None of these powerful men could win all he wanted, but Roosevelt was the big winner. Kimball only meant who, between Churchill and Roosevelt, was manipulating whom, and there the answer was neither. Both wanted America in the war and knew it had to happen for the war to end satisfactorily. The rest was tactics, well within Roosevelt’s purview. His judgment was accurate, his decisions correct, his execution brilliant. These five envoys were among the most prominent of his many helpers and well worth attention.

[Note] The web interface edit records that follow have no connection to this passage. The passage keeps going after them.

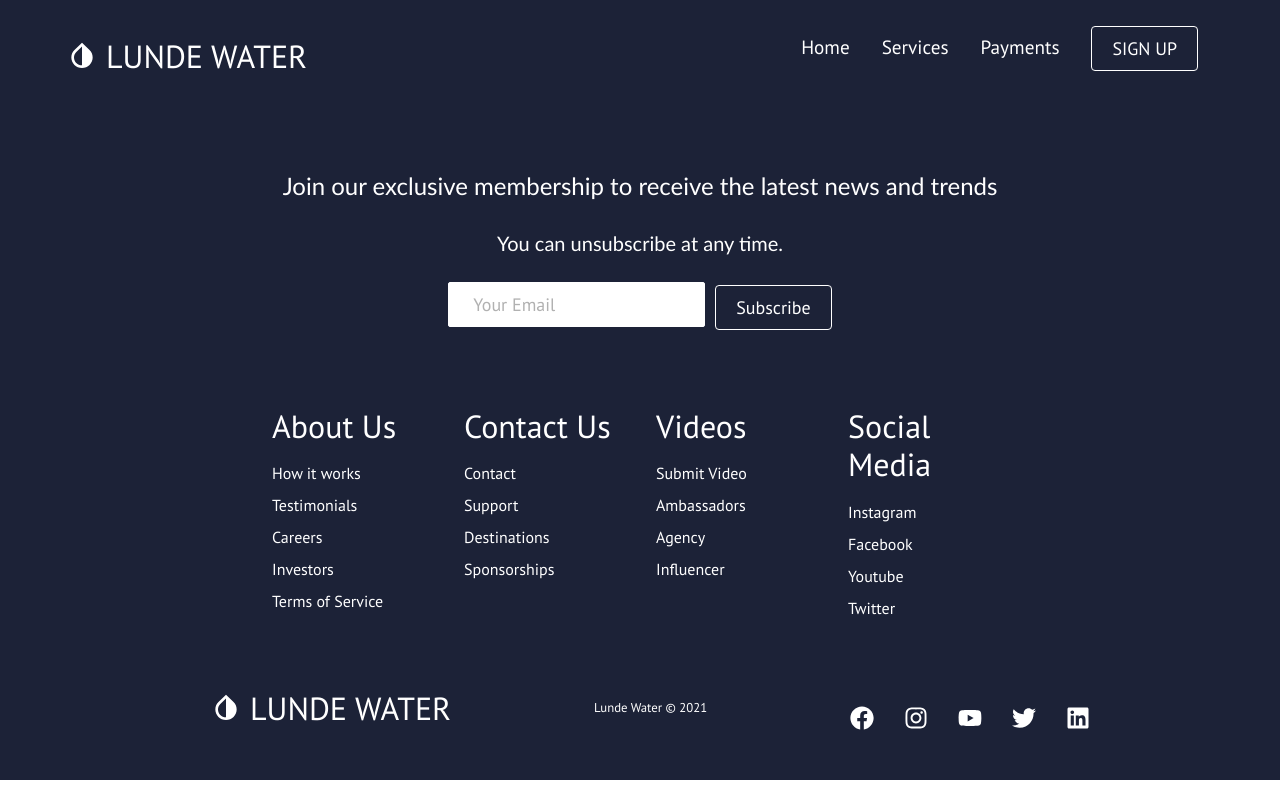
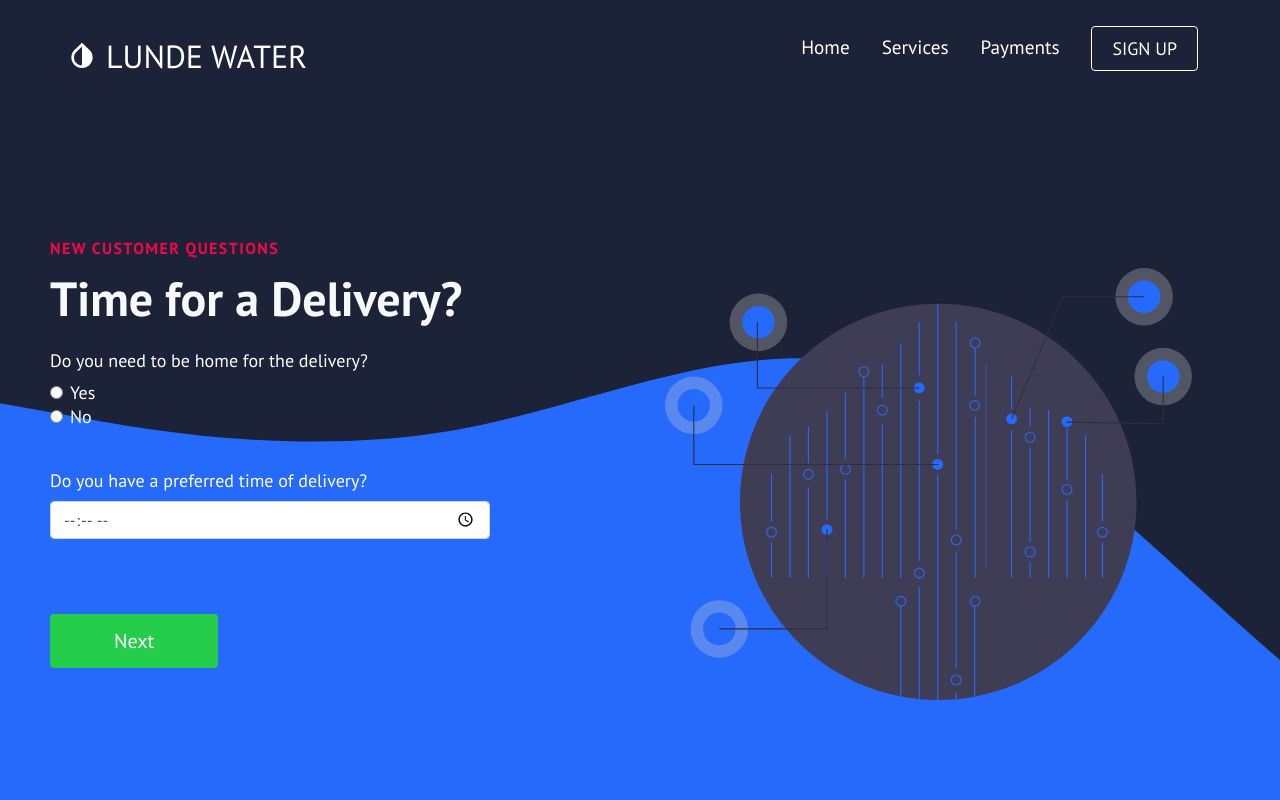
Before and after one commit to paglipay/lunde-water-react, a React (Create React App) app in the folder client/: page /customerquestions in a window 1280 px wide. Shown: the top 800 px of the page. Built offline with nearby package versions, Linux system fonts and the light colour scheme.

Commit message:
dynamic forms

```diff
--- a/client/src/App.js
+++ b/client/src/App.js
@@ -1,6 +1,7 @@
 import React from 'react';
 import './App.css';
 import Home from './components/pages/HomePage/Home';
+import CustomerQuestions from './components/pages/CustomerQuestions/CustomerQuestions';
 import Services from './components/pages/Services/Services';
 import Products from './components/pages/Products/Products';
 import SignUp from './components/pages/SignUp/SignUp';
@@ -14,6 +15,7 @@ function App() {
       <Navbar />
       <Switch>
         <Route path='/' exact component={Home} />
+        <Route path='/customerquestions' exact component={CustomerQuestions} />
         <Route path='/services' component={Services} />
         <Route path='/products' component={Products} />
         <Route path='/sign-up' component={SignUp} />
--- a/client/src/components/HeroSection.js
+++ b/client/src/components/HeroSection.js
@@ -13,7 +13,8 @@ function HeroSection({
   buttonLabel,
   img,
   alt,
-  imgStart
+  imgStart,
+  onClick
 }) {
   return (
     <>
@@ -44,11 +45,11 @@ function HeroSection({
                 >
                   {description}
                 </p>
-                <Link to='/sign-up'>
-                  <Button buttonSize='btn--wide' buttonColor='green'>
+                {/* <Link to='/sign-up'> */}
+                  <Button buttonSize='btn--wide' buttonColor='green' onClick={onClick}>
                     {buttonLabel}
                   </Button>
-                </Link>
+                {/* </Link> */}
               </div>
             </div>
             <div className='col'>
--- /dev/null
+++ b/client/src/components/pages/CustomerQuestions/CustomerQuestions.js
@@ -0,0 +1,36 @@
+import React, { useState, useEffect } from 'react';
+import HeroSection from '../../HeroSection';
+import { homeObjOne, questions_arry, dynmicForm } from './QuestionsData';
+
+function CustomerQuestions() {
+  const [questionIndex, setQuestionIndex] = useState(0)
+  const [homeObjOneD, setHomeObjOneD] = useState(homeObjOne)
+
+  homeObjOne.onClick = () => {
+    if (questions_arry.length > questionIndex + 1) {
+      setQuestionIndex(questionIndex + 1)
+    }
+  }
+
+  useEffect(() => {
+    setHomeObjOneD({
+      ...homeObjOne,
+      buttonLabel: questions_arry.length == questionIndex + 1 ? 'Review / Complete' : 'Next',
+      description: dynmicForm(questions_arry[questionIndex]['questions']),
+      img: `images/svg-${questionIndex + 3}.svg`,
+      headline: questions_arry[questionIndex]['headline'],
+      // lightBg: homeObjOneD.lightBg ? false : true,
+      // lightText: homeObjOneD.lightText ? false : true,
+      // lightTextDesc: homeObjOneD.lightTextDesc ? false : true,
+      imgStart: homeObjOneD.imgStart === 'start' ? '' : 'start',
+    })
+  }, [questionIndex]);
+
+  return (
+    <>
+      <HeroSection {...homeObjOneD} />
+    </>
+  );
+}
+
+export default CustomerQuestions;
--- /dev/null
+++ b/client/src/components/pages/CustomerQuestions/QuestionsData.js
@@ -0,0 +1,167 @@
+import { Form } from 'react-bootstrap';
+
+const questions = [
+  { question: 'Do you need to be home for the delivery?', type: "y/n" },
+  // { question:'Do you have a preferred day of delivery?', type:"week"},
+  { question: 'Do you have a preferred time of delivery?', type: "datetime" },
+  { question: 'Does GPS take us to your property?', type: "y/n" },
+  { question: 'Are there any specific directions and details that we need to know to reach your property?', type: "textarea" },
+  { question: "Do we need to enter the gated property at all (if there’s even a gate)?", type: "y/n" },
+  { question: 'Are there any gate codes, padlock combinations or other barriers to property entry that we need to know about?', type: "y/n" },
+  { question: 'If so, Please Enter Code.', type: "text" },
+  { question: 'Do we fill your water tank by connecting to a hydrant or by connecting directly to the tank through the top hole or a valve that is connected to the tank?', type: "textarea" },
+  { question: 'How close can our tanker truck get to the tank or hydrant?', type: "text" },
+  { question: 'Do we fill your water tank by connecting to a hydrant or by connecting directly to the tank through the top hole or a valve that is connected to the tank?', type: "textarea" },
+  { question: 'How close can our tanker truck get to the tank or hydrant?', type: "textarea" },
+
+]
+
+// const questions1 = [
+//   { question: 'Do you need to be home for the delivery?', type:"y/n" },
+//   { question:'Do you have a preferred time of delivery?', type:"datetime"},
+
+// ]
+
+// const questions2 = [
+
+//   { question:'Are there any specific directions and details that we need to know to reach your property?', type:"textarea"},
+//   { question:'Does GPS take us to your property?', type:"y/n" },
+//   { question:"Do we need to enter the gated property at all (if there’s even a gate)?", type:"y/n" },
+//   { question:'Are there any gate codes, padlock combinations or other barriers to property entry that we need to know about?', type:"y/n" },
+//   { question:'Enter Code.', type:"text" },
+
+
+// ]
+
+// const questions3 = [
+//   { question:'Do we fill your water tank by connecting to a hydrant or by connecting directly to the tank through the top hole or a valve that is connected to the tank?', type:"textarea" },
+//   { question:'How close can our tanker truck get to the tank or hydrant?', type:"textarea" },
+//   { question:'Do we have safe and clear access to the fill spot, whether it’s the hydrant or tank itself?', type:"y/n" },
+//   { question:'Do you know the water capacity of your tank and if it will take our full 4,000 gallons?', type:"textarea" },
+
+// ]
+
+
+const questions1 = [
+  { question: 'Do you need to be home for the delivery?', type: "y/n" },
+  // { question:'Do you have a preferred day of delivery?', type:"week"},
+  { question: 'Do you have a preferred time of delivery?', type: "datetime" },
+
+]
+
+const questions2 = [
+
+  { question: 'Does GPS take us to your property?', type: "y/n" },
+  { question: 'Are there any specific directions and details that we need to know to reach your property?', type: "textarea" },
+
+]
+
+const questions3 = [
+  { question: "Do we need to enter the gated property at all (if there’s even a gate)?", type: "y/n" },
+  { question: 'Are there any gate codes, padlock combinations or other barriers to property entry that we need to know about?', type: "y/n" },
+  { question: 'If so, Please Enter Code.', type: "text" },
+
+]
+
+const questions4 = [
+  { question: 'Do we fill your water tank by connecting to a hydrant or by connecting directly to the tank through the top hole or a valve that is connected to the tank?', type: "textarea" },
+  { question: 'How close can our tanker truck get to the tank or hydrant?', type: "text" },
+
+]
+
+const questions5 = [
+  { question: 'Do we fill your water tank by connecting to a hydrant or by connecting directly to the tank through the top hole or a valve that is connected to the tank?', type: "textarea" },
+  { question: 'How close can our tanker truck get to the tank or hydrant?', type: "textarea" },
+
+]
+
+export const dynmicForm = (questions) => <>
+  <Form>
+    {questions.map(q => {
+      if (q.type === 'y/n') {
+        return (<>
+          <Form.Group controlId="formBasicUsername">
+            <Form.Label>{q.question} </Form.Label>
+
+            <Form.Check
+              name={`${q.question}_yes_no`}
+              type="radio"
+              id={`default-radio`}
+              label={`Yes`}
+            />
+
+            <Form.Check
+              name={`${q.question}_yes_no`}
+              type="radio"
+              label={`No`}
+              id={`default-radio`}
+            />
+
+          </Form.Group>
+          <br />
+        </>)
+      }
+      else if (q.type === 'week') {
+        return (<>
+          <Form.Group controlId="formBasicUsername">
+            <Form.Label>{q.question} </Form.Label>
+            <Form.Control type="week" placeholder="Enter Day of Week" />
+          </Form.Group>
+          <br />
+        </>)
+      }
+      else if (q.type === 'datetime') {
+        return (<>
+          <Form.Group controlId="formBasicUsername">
+            <Form.Label>{q.question} </Form.Label>
+            <Form.Control type="time" placeholder="Enter Date" />
+          </Form.Group>
+          <br />
+        </>)
+      }
+      else if (q.type === 'text') {
+        return (<>
+          <Form.Group controlId="formBasicUsername">
+            <Form.Label>{q.question} </Form.Label>
+            <Form.Control type="text" placeholder="Enter Text" />
+          </Form.Group>
+          <br />
+        </>)
+      }
+      else {
+        return (<>
+          <Form.Group controlId="formBasicUsername">
+            <Form.Label>{q.question} </Form.Label>
+            <Form.Control as="textarea" rows={4} />
+            {/* <Form.Text className="text-muted">
+    Please enter a memorable answer.
+  </Form.Text> */}
+          </Form.Group>
+          <br />
+        </>)
+      }
+    })}
+  </Form>
+</>
+
+
+export const questions_arry = [
+  { headline: 'Time for a Delivery?', questions: questions1 },
+  { headline: "What's Your Location Like?", questions: questions2 },
+  { headline: 'How to Access the Property?', questions: questions3 },
+  { headline: 'About the Tank?', questions: questions4 },
+]
+
+export const homeObjOne = {
+  lightBg: false,
+  lightText: true,
+  lightTextDesc: true,
+  topLine: 'New Customer Questions',
+  headline: 'Please Answer Questions',
+  description: 'TEST DESCRIPTION',
+  buttonLabel: 'Next',
+  imgStart: 'start',
+  img: 'images/svg-2.svg',
+  alt: 'Credit Card',
+  onClick: () => console.log('goto Qustion2')
+};
```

But it was these broader strategic questions that Roosevelt had to weigh. He retained Acheson’s complete embargo on oil exports to Japan; the Japanese responded by attacking the United States and other targets across the Pacific. By that time, Roosevelt already had advised Stalin that Japanese forces had moved south from the Siberian border, enabling Stalin to ship twenty divisions from the Far East across the Trans-Siberian railway as final reinforcements in the successful defense of his two largest cities. Of course, the Soviet Union remained in the war, though there were peace talks with the Germans in Stockholm in 1943. This is the same Roosevelt who stayed in the Soviet embassy at the Tehran Conference, rather than the British, although he assumed (correctly) that his rooms were bugged by the Soviets, because he needed to get Stalin’s support for the cross-channel landings in France, as opposed to Churchill’s hobbyhorse of moving up the Adriatic. Roosevelt was concerned that if the Western Allies did not invade northwestern Europe in 1944, either Stalin would make his peace with Hitler or he would advance so far into Europe that he would bag most of Germany and possibly be able to promote putsches by the powerful French and northern Italian Communist parties. Churchill and his advisers thought the cross-channel operation premature, and were convinced that Stalin supported that option only because he thought that the Germans would push the Allies into the sea, as they had at Dunkirk, Greece, Crete and Dieppe. Roosevelt thought that this might have been Stalin’s motive, but he had more confidence in the ability of the Allies to conduct a successful amphibious invasion and thought it the only way of winning the war strategically, by bringing most of Germany, as well as France, Italy and Japan, under Western occupation and back into the West as democratic allies, even though the Soviets were taking the vast majority of the casualties incurred in subduing Nazi Germany.Pullquote: It was Roosevelt's nature to use people and discard them, with a smile and a joke and a kind word, but absolutely ruthlessly.Image: Essay Types: Book Review